Why Rest Is More Important Than Work

September 18, 2016 Chris Pearse

Do you think of sleep as a waste of time? Is having lunch away from your desk an irritation? Do you consider the periods of rest between activity as lost opportunities to be more productive and to achieve more?

If you do (and I certainly did) I’m going to suggest that the very opposite is the case and that much activity is, in reality, a lost opportunity for quality rest.

Let’s get some perspective on the subject. Firstly, work and rest are inevitable. Every one of us is committed to both: if you do not rest you will be rendered useless (try going without sleep for a few days); the same is true if you don’t eat and drink regularly, both of which require work.

Life comprises cycles of rest and activity. When you speak, you have to stop to breathe. Walking entails starting and stopping your journey – there’s even a rest between each stride. Grass grows and stops growing according to the season.

Using space as a metaphor for time (after all they are both dimensions), let’s see what happens when the space (time) is filled with as much information (activity) as possible:


Compare it with this:

When type is continuous, lacks punctuation, capitalisation and format, the message is unclear. As space is introduced between the words, reading is made easier. When punctuation is used (analogous to breaks between one activity and the next) reading begins to flow.
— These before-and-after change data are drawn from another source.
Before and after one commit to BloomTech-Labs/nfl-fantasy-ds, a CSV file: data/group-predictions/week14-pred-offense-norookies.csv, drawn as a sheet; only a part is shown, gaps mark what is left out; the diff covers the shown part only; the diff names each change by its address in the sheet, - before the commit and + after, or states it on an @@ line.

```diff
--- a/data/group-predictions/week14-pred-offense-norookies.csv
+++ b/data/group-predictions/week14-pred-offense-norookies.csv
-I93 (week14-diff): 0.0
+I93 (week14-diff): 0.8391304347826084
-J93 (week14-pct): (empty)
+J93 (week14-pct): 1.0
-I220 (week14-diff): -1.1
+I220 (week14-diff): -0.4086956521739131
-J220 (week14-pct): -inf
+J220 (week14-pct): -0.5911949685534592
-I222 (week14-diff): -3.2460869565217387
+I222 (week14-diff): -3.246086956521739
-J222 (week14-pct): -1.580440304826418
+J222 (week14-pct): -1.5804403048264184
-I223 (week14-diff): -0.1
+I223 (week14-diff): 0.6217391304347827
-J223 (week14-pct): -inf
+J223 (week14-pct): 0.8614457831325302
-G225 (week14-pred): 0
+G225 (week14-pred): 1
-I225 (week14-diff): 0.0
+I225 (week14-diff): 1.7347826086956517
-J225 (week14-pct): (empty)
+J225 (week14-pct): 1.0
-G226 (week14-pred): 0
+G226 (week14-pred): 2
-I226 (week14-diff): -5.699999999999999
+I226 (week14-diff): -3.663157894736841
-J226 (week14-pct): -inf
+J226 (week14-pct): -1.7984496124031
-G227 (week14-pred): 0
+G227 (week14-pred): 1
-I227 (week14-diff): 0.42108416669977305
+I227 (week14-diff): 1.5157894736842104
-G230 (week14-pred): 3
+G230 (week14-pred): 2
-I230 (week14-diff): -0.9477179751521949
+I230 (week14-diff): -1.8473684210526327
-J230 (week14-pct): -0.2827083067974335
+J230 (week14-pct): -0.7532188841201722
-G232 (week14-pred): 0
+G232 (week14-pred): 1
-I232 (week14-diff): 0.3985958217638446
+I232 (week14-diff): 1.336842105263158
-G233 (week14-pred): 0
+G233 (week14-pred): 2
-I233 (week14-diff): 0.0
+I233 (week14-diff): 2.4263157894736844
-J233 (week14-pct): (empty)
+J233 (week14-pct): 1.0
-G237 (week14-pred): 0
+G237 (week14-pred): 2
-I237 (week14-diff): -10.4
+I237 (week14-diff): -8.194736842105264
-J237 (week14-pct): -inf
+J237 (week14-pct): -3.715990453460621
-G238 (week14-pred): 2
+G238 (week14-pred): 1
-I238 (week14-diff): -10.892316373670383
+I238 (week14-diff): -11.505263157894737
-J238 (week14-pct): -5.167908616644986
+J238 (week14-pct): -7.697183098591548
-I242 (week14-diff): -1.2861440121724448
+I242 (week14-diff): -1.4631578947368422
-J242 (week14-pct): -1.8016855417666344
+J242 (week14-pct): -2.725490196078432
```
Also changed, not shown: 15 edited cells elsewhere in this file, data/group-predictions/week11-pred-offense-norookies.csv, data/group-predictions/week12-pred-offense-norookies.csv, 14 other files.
Finally when formatting is used to separate ideas and streams of thought, understanding and meaning are facilitated.

(and if LinkedIn let me reduce the line height, the effect would be even more pronounced)

What this demonstrates to me is:

When rest is sacrificed for productivity and achievement, understanding and meaning are compromised.

And that’s what I’ve seen happen to me and to many others I know.

Investing more time in the many forms of rest that are available to us – and I’m not just referring to putting your feet up with a G&T (although that’s good too) – has paid huge dividends to some of my clients as they being to realise that if achievement derives from activity, meaning comes from rest.